What you should do:
Select and copy out every line in the records containing "https".
┌──
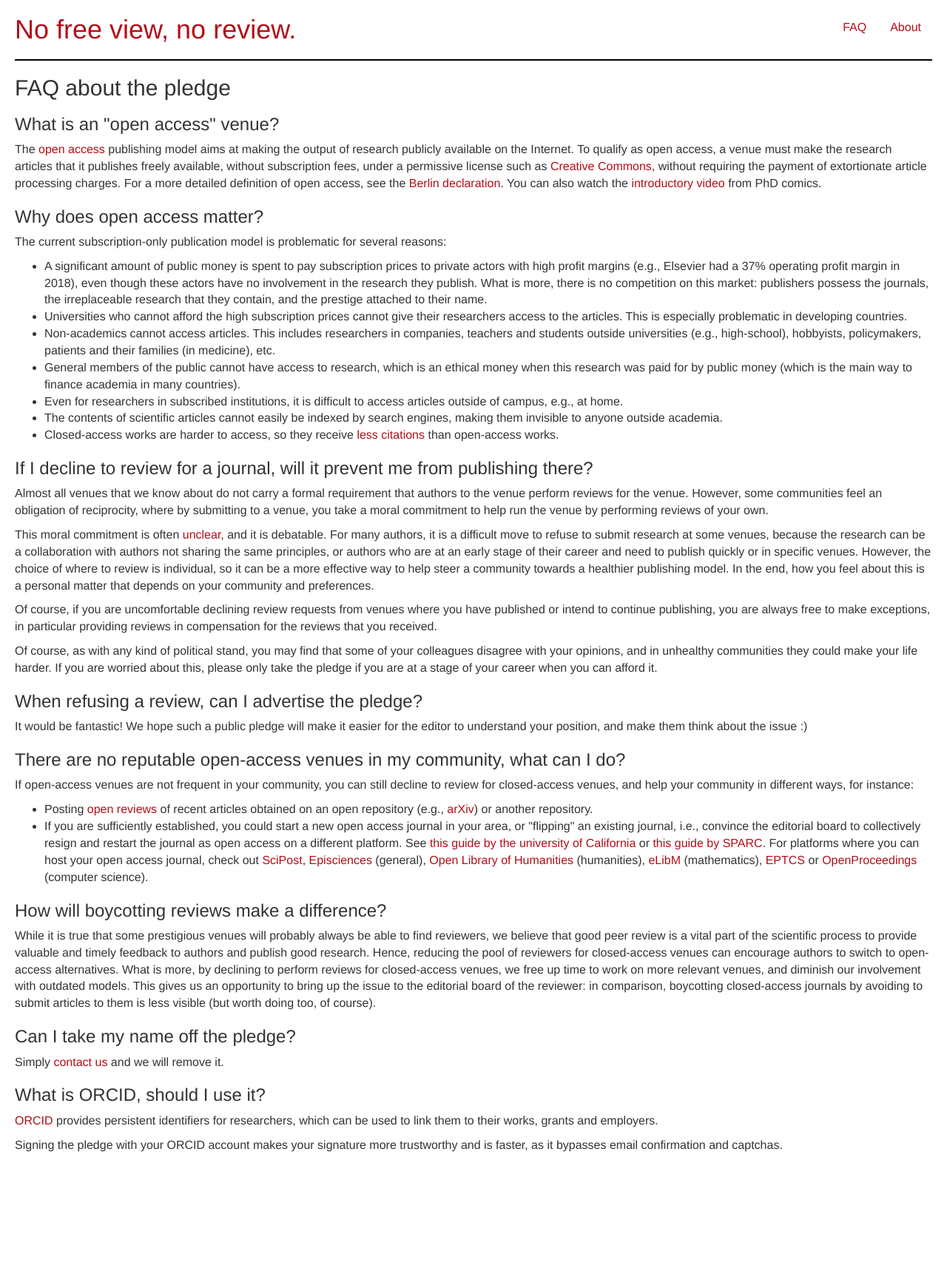
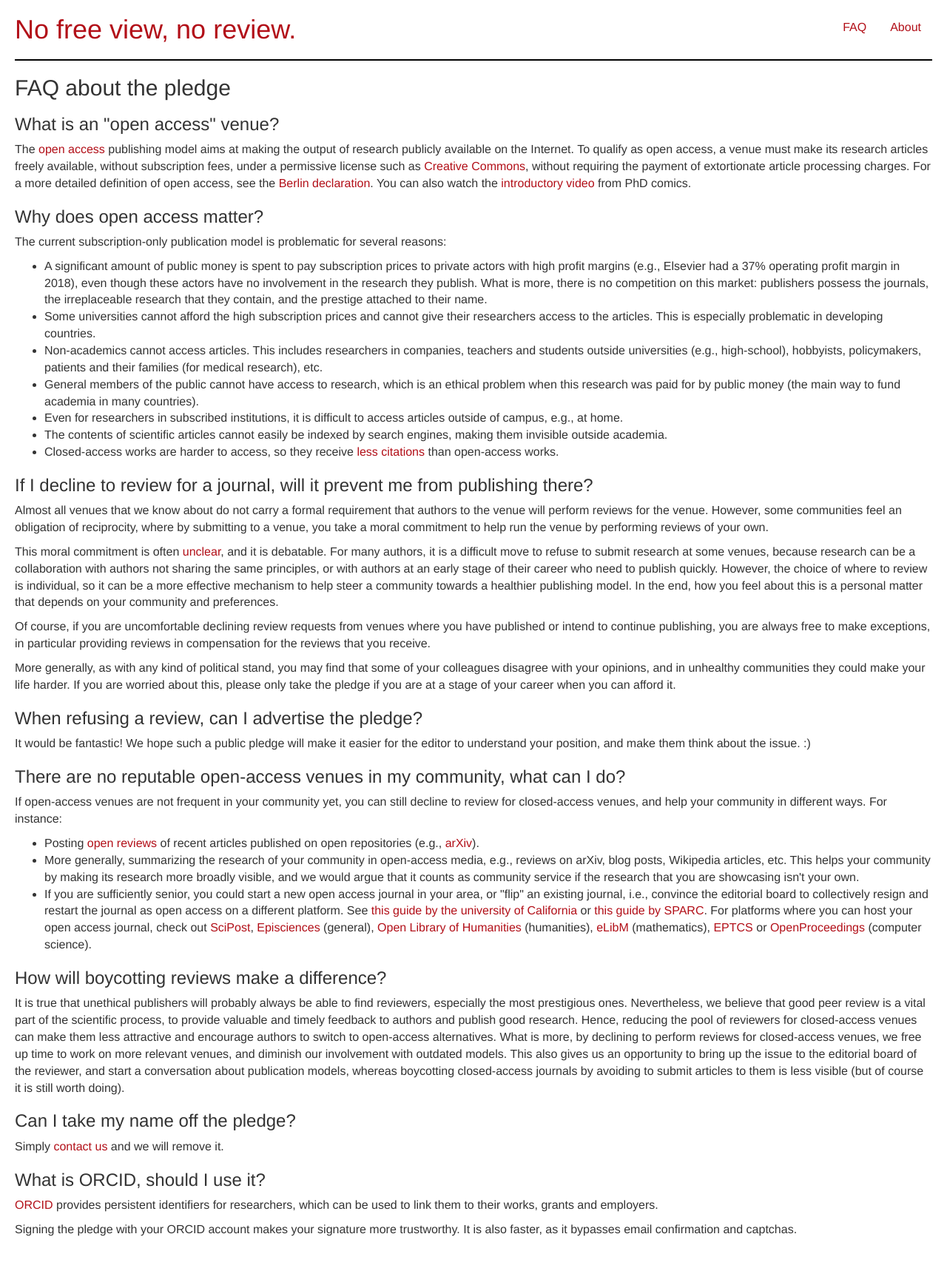
Before and after one commit to dissemin/no-free-view-no-review, a Django app: page /faq in a window 1280 px wide. Shown: the whole page at 74% size. Before the commit the page ends 1557 px from the top, so only its background shows below. Run offline with Django 3.2, Linux system fonts and the light colour scheme; some libraries are stand-ins or nearby versions.

Commit message:
copyedit faq and about

```diff
--- a/signatories/templates/faq.html
+++ b/signatories/templates/faq.html
@@ -5,9 +5,8 @@
 <h3>What is an "open access" venue?</h3>
 <p>The <a href="https://en.wikipedia.org/wiki/Open_access">open access</a>
 publishing model aims at making the output of research publicly available on the
-Internet. To qualify as open access, a venue must make the research articles
-that it publishes freely available, without subscription fees, under a
-permissive license such as <a
+Internet. To qualify as open access, a venue must make its research articles
+freely available, without subscription fees, under a permissive license such as <a
   href="https://en.wikipedia.org/wiki/Creative_Commons">Creative Commons</a>,
 without requiring the payment of extortionate article processing charges. For a
 more detailed definition of open access, see the
@@ -30,20 +29,20 @@ reasons:</p>
     competition on this market: publishers possess the journals, the
     irreplaceable research that they contain, and the prestige attached to their
   name.</li>
-  <li>Universities who cannot afford the high subscription prices cannot give
+  <li>Some universities cannot afford the high subscription prices and cannot give
     their researchers access to the articles. This is especially problematic in
     developing countries.</li>
   <li>Non-academics cannot access articles. This includes researchers in
     companies, teachers and students outside universities (e.g., high-school),
-    hobbyists, policymakers, patients and their families (in medicine),
+    hobbyists, policymakers, patients and their families (for medical research),
     etc.</li>
   <li>General members of the public cannot have access to research, which is an
-    ethical money when this research was paid for by public money (which is the
-    main way to finance academia in many countries).</li>
+    ethical problem when this research was paid for by public money (the
+    main way to fund academia in many countries).</li>
   <li>Even for researchers in subscribed institutions, it is difficult to access
     articles outside of campus, e.g., at home.</li>
   <li>The contents of scientific articles cannot easily be indexed by search
-    engines, making them invisible to anyone outside academia.</li>
+    engines, making them invisible outside academia.</li>
   <li>Closed-access works are harder to access, so they receive <a
       href="https://en.wikipedia.org/wiki/Citation_impact#Open_Access_publications">less
       citations</a> than open-access works.</li>
@@ -52,27 +51,26 @@ reasons:</p>
 <h3>If I decline to review for a journal, will it prevent me from publishing
   there?</h3>
 <p>Almost all venues that we know about do not carry a formal requirement that
-authors to the venue perform reviews for the venue. However, some communities
+authors to the venue will perform reviews for the venue. However, some communities
 feel an obligation of reciprocity, where by submitting to a venue, you take a
 moral commitment to help run the venue by performing reviews of your own.</p>
 
 <p>This moral commitment is often <a
   href="https://academia.stackexchange.com/questions/122201/does-the-peer-review-reciprocity-principle-apply-globally-or-per-venue">unclear</a>,
 and it is debatable. For many authors, it is a difficult move to refuse to
-submit research at some venues, because the research can be a collaboration
-with authors not sharing the same principles, or authors who are at an early
-stage of their career and need to publish quickly or in specific venues.
-However, the choice of where to review is individual, so it can be a more
-effective way to help steer a community towards a healthier publishing
-model. In the end, how you feel about this is a personal matter that depends on
-your community and preferences.</p>
+submit research at some venues, because research can be a collaboration
+with authors not sharing the same principles, or with authors at an early stage
+of their career who need to publish quickly. However, the choice of where to
+review is individual, so it can be a more effective mechanism to help steer a
+community towards a healthier publishing model. In the end, how you feel about
+this is a personal matter that depends on your community and preferences.</p>
 
 <p>Of course, if you are uncomfortable declining review requests from venues where you have
 published or intend to continue publishing, you are always free to make
 exceptions, in particular providing reviews in compensation for the reviews that
-you received.</p>
+you receive.</p>
 
-<p>Of course, as with any kind of political stand, you may find that some of
+<p>More generally, as with any kind of political stand, you may find that some of
 your colleagues disagree with your opinions, and in unhealthy communities they
 could make your life harder. If you are worried about this, please only take the
 pledge if you are at a stage of your career when you can afford it.</p>
@@ -80,20 +78,24 @@ pledge if you are at a stage of your career when you can afford it.</p>
 <h3>When refusing a review, can I advertise the pledge?</h3>
 
 <p>It would be fantastic! We hope such a public pledge will make it easier
-for the editor to understand your position, and make them think about the issue :)</p>
+for the editor to understand your position, and make them think about the issue. :)</p>
 
 <h3>There are no reputable open-access venues in my community, what can I
   do?</h3>
-<p>If open-access venues are not frequent in your community, you can still
+<p>If open-access venues are not frequent in your community yet, you can still
 decline to review for closed-access venues, and help your community in different
-ways, for instance:</p>
+ways. For instance:</p>
 <ul>
   <li>Posting <a href="https://en.wikipedia.org/wiki/Open_peer_review">open
-      reviews</a> of recent articles obtained on an open repository (e.g., <a
-      href="https://en.wikipedia.org/wiki/ArXiv">arXiv</a>) or another
-    repository.</li>
-  <li>If you are sufficiently established, you could start a new open access
-    journal in your area, or "flipping" an existing journal, i.e., convince the
+      reviews</a> of recent articles published on open repositories (e.g., <a
+      href="https://en.wikipedia.org/wiki/ArXiv">arXiv</a>).</li>
+  <li>More generally, summarizing the research of your community in open-access
+    media, e.g., reviews on arXiv, blog posts, Wikipedia articles, etc. This
+    helps your community by making its research more broadly visible, and we
+    would argue that it counts as community service if the research that you are
+    showcasing isn't your own.</li>
+  <li>If you are sufficiently senior, you could start a new open access
+    journal in your area, or "flip" an existing journal, i.e., convince the
     editorial board to collectively resign and restart the journal as open
     access on a different platform. See <a
       href="https://osc.universityofcalifornia.edu/wp-content/uploads/2019/02/UC-OSC-Guide-to-Transitioning-Journals-to-OA.pdf">this
@@ -109,16 +111,18 @@ ways, for instance:</p>
 </ul>
 
 <h3>How will boycotting reviews make a difference?</h3>
-<p>While it is true that some prestigious venues will probably always be able to
-find reviewers, we believe that good peer review is a vital part of the
-scientific process to provide valuable and timely feedback to authors and
-publish good research. Hence, reducing the pool of reviewers for closed-access
-venues can encourage authors to switch to open-access alternatives. What is
+<p>It is true that unethical publishers will probably always be able to
+find reviewers, especially the most prestigious ones. Nevertheless, we believe
+that good peer review is a vital part of the scientific process, to provide
+valuable and timely feedback to authors and publish good research. Hence,
+reducing the pool of reviewers for closed-access venues can make them less
+attractive and encourage authors to switch to open-access alternatives. What is
 more, by declining to perform reviews for closed-access venues, we free up time
 to work on more relevant venues, and diminish our involvement with outdated
-models. This gives us an opportunity to bring up the issue to the editorial
-board of the reviewer: in comparison, boycotting closed-access journals by avoiding
-to submit articles to them is less visible (but worth doing too, of course).</p>
+models. This also gives us an opportunity to bring up the issue to the editorial
+board of the reviewer, and start a conversation about publication models,
+whereas boycotting closed-access journals by avoiding to submit articles to them
+is less visible (but of course it is still worth doing).</p>
 
 <h3>Can I take my name off the pledge?</h3>
 <p>Simply <a href="{% url 'about' %}">contact us</a> and we will remove it.</p>
@@ -130,6 +134,6 @@ identifiers for researchers, which can be used to link them to their works,
 grants and employers.</p>
 
 <p>Signing the pledge with your ORCID account makes your signature more
-trustworthy and is faster, as it bypasses email confirmation and captchas.</p>
+trustworthy. It is also faster, as it bypasses email confirmation and captchas.</p>
 
 {% endblock %}
```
└──
Reply to the task:
 <p>The <a href="https://en.wikipedia.org/wiki/Open_access">open access</a>
   href="https://en.wikipedia.org/wiki/Creative_Commons">Creative Commons</a>,
       href="https://en.wikipedia.org/wiki/Citation_impact#Open_Access_publications">less
   href="https://academia.stackexchange.com/questions/122201/does-the-peer-review-reciprocity-principle-apply-globally-or-per-venue">unclear</a>,
   <li>Posting <a href="https://en.wikipedia.org/wiki/Open_peer_review">open
-      href="https://en.wikipedia.org/wiki/ArXiv">arXiv</a>) or another
+      href="https://en.wikipedia.org/wiki/ArXiv">arXiv</a>).</li>
       href="https://osc.universityofcalifornia.edu/wp-content/uploads/2019/02/UC-OSC-Guide-to-Transitioning-Journals-to-OA.pdf">this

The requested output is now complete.